Marianne J. Middelveen, MDes 2019

Alberta, Canada
Veterinary Microbiologist

Title of Talk: Morgellons Demystified

Marianne Middelveen

Marianne Middelveen is a microbiologist from Calgary, Alberta, Canada, currently working in the field of Veterinary Microbiology. She received post-graduate degrees in Microbial and Biochemical Science and in Environmental Science from Georgia State University and University of Calgary, respectively. She has worked as a researcher in the fields of medical mycology and bacteriology at the Amazon Center for Research and Control of Tropical Diseases, and at the Institute of Tropical Medicine, Central University, both in Venezuela; at Georgia State University and the Centers for Disease Control and Prevention in Atlanta, Georgia; and at the University of Calgary. She became interested in Lyme disease after discovering she had the disease in 2011. As a volunteer, she has been involved in research related to Lyme disease and Morgellons disease.

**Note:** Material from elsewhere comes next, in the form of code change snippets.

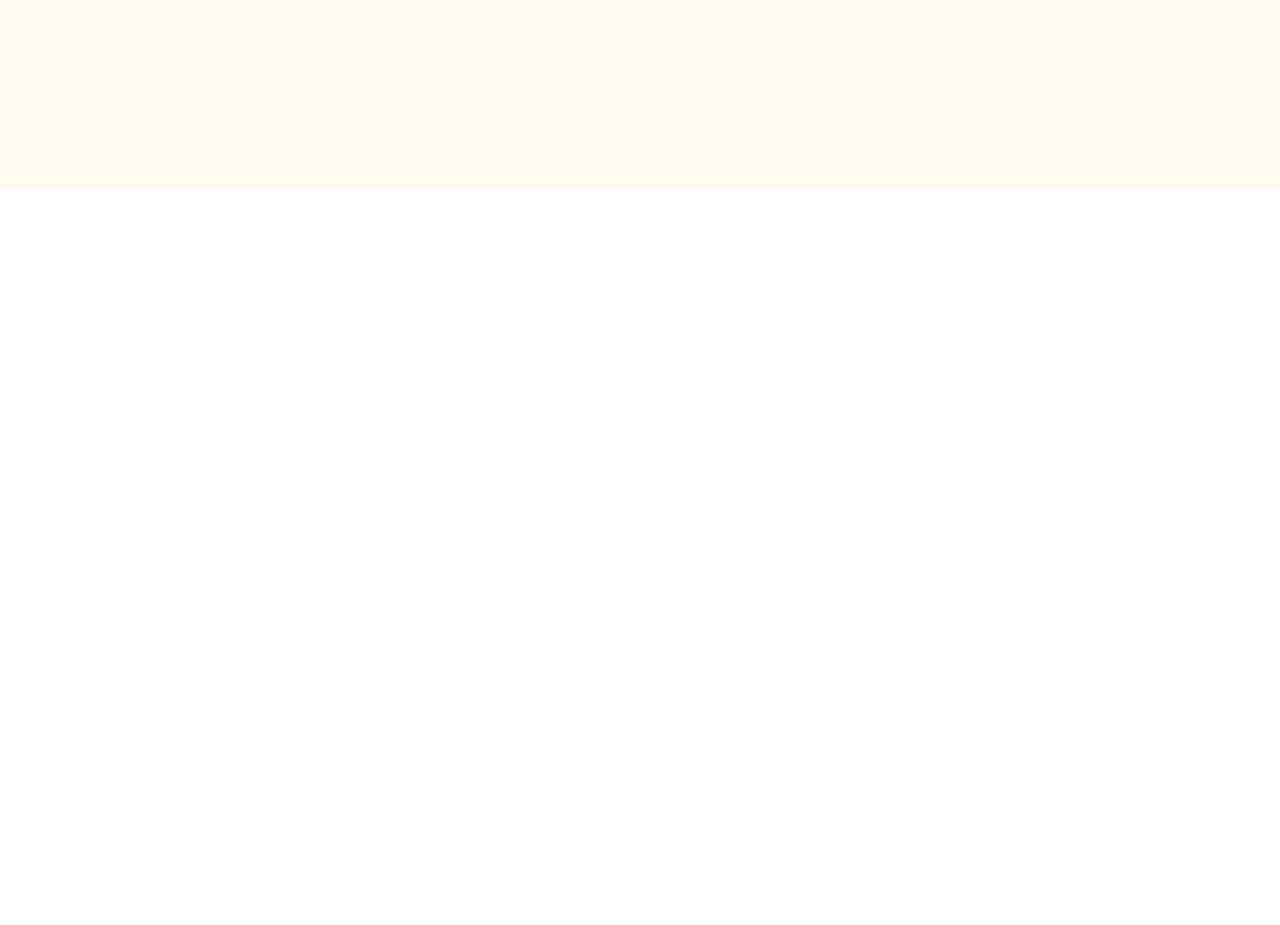
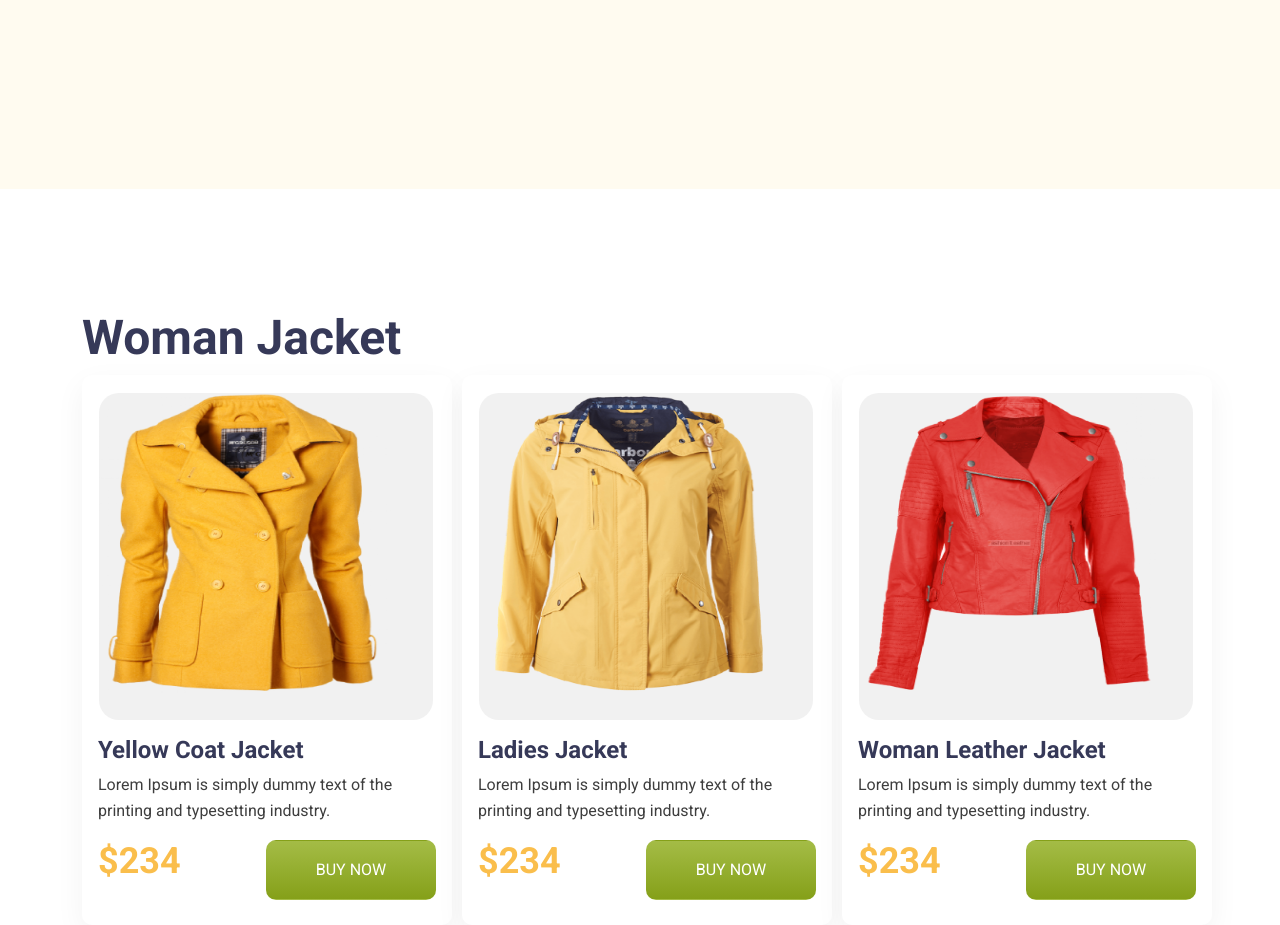
Before and after one commit to EmonHossen10/Penguin-Fashion, a plain HTML site: page index.html in a window 1280 px wide. Shown: the part 548-1473 px from the top of the page. Before the commit the page ends 800 px from the top, so only its background shows below. Drawn offline with nearby package versions, Linux system fonts and the light colour scheme.

Commit message:
women jacket part complete

```diff
--- a/index.html
+++ b/index.html
@@ -4,7 +4,7 @@
 <head>
     <meta charset="utf-8">
     <meta name="viewport" content="width=device-width, initial-scale=1">
-    <title>Bootstrap demo</title>
+    <title>Penguine fashion</title>
     <!-- fonts -->
 
     <link rel="preconnect" href="https://fonts.googleapis.com">
@@ -81,8 +81,65 @@
     </div>
     <!-- banner area end -->
     <!-- women jacket area start -->
+    <section class="container">
+        <h1 class=" women-heading text-center text-md-start">Woman Jacket</h1>
+
+        <div class="row row-cols-1 row-cols-md-3 g-4 ">
+            <div class="col  ">
+                <div class="card card-style">
+                    <div class="image-container-1 ">
+                    </div>
+                    <div class="card-body">
+                        <h1 class="card-title h1">Yellow Coat Jacket </h1>
+                        <p class="card-text p">Lorem Ipsum is simply dummy text of the
+                            printing and typesetting industry.</p>
+                        <div class="d-flex justify-content-between">
+                            <h3 class="price">$234</h3>
+                            <button class="btn button">BUY NOW</button>
+                        </div>
+
+                    </div>
+                </div>
+            </div>
+            <div class="col  ">
+                <div class="card card-style">
+                    <div class="image-container-2 ">
+                    </div>
+                    <div class="card-body">
+                        <h1 class="card-title h1">Ladies Jacket </h1>
+                        <p class="card-text p">Lorem Ipsum is simply dummy text of the
+                            printing and typesetting industry.</p>
+                        <div class="d-flex justify-content-between">
+                            <h3 class="price">$234</h3>
+                            <button class="btn button">BUY NOW</button>
+                        </div>
+
+                    </div>
+                </div>
+            </div>
+            <div class="col  ">
+                <div class="card card-style">
+                    <div class="image-container-3">
+                    </div>
+                    <div class="card-body">
+                        <h1 class="card-title h1">Woman Leather Jacket </h1>
+                        <p class="card-text p">Lorem Ipsum is simply dummy text of the
+                            printing and typesetting industry.</p>
+                        <div class="d-flex justify-content-between">
+                            <h3 class="price">$234</h3>
+                            <button class="btn button">BUY NOW</button>
+                        </div>
+
+                    </div>
+                </div>
+            </div>
 
 
+
+        </div>
+    </section>
+
+    <!-- women jacket end -->
     </main>
 
 
--- a/style.css
+++ b/style.css
@@ -61,3 +61,72 @@
   font-size: 16px;
   color: white;
 }
+
+/* women area style */
+.women-heading {
+  margin-top: 120px;
+  font-weight: 700;
+  font-size: 48px;
+  color: var(--primary-color);
+}
+.card-style {
+  width: 370px;
+  height: 550px;
+  box-shadow: 0px 10px 30px rgba(0, 0, 0, 0.05);
+  border-radius: 20px;
+  border-radius: 10px;
+  border: 0;
+}
+.image-container-1 {
+  width: 334px;
+  height: 327px;
+  background: #f1f1f1;
+  border-radius: 20px;
+  background-image: url(./images/jacket-1.png);
+  background-repeat: no-repeat;
+  background-size: 300px 300px;
+  margin-left: 17px;
+  margin-top: 18px;
+}
+.image-container-2 {
+  width: 334px;
+  height: 327px;
+  background: #f1f1f1;
+  border-radius: 20px;
+  background-image: url(./images/jacket-2.png);
+  background-repeat: no-repeat;
+  background-size: 300px 300px;
+  margin-left: 17px;
+  margin-top: 18px;
+}
+.image-container-3 {
+  width: 334px;
+  height: 327px;
+  background: #f1f1f1;
+  border-radius: 20px;
+  background-image: url(./images/jacket-3.png);
+  background-repeat: no-repeat;
+  background-size: 300px 300px;
+  margin-left: 17px;
+  margin-top: 18px;
+}
+/* common css for man and women description */
+.h1 {
+  font-weight: 700;
+  font-size: 24px;
+  line-height: 28px;
+  color: #363958;
+}
+.p{
+  font-weight: 400;
+font-size: 16px;
+line-height: 26px;
+color: #3E3E3E;
+
+}
+.price{
+  font-weight: 900;
+font-size: 36px;
+line-height: 42px;
+color: #FABE4C;
+}
```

To date she has been a contributing author on more than a dozen peer-reviewed papers concerning Morgellons disease, many of which present ground-breaking research.


Morgellons disease (MD) is a skin condition characterized by multicolored filaments that lie under, are embedded in, or project from skin. Crawling or stinging sensations may also occur and may result in the mistaken belief of insect or parasite infestation. Environmental detritus may accidentally adhere to skin and MD patients may mistakenly believe these artifacts are associated with their skin condition. Consequently, mainstream medical professionals largely consider MD to be a delusional disorder. Nevertheless, erroneous beliefs are understandable given the unusual constellation of symptoms that patients experience. Furthermore, the cutaneous filaments in skin are physically present and are true observations rather than delusions. Experimental investigations demonstrate the fibers are keratin and collagen. Multiple pathogens, most frequently borrelial spirochetes, have been detected in MD tissue, and cohort studies detect a high frequency of tickborne infections in MD patients. These findings suggest that the skin condition may be a physiological response to infection – particularly spirochetal infection. The symptoms associated with Morgellons disease will be explored as well as the evidence supporting a causal relationship between MD and infection.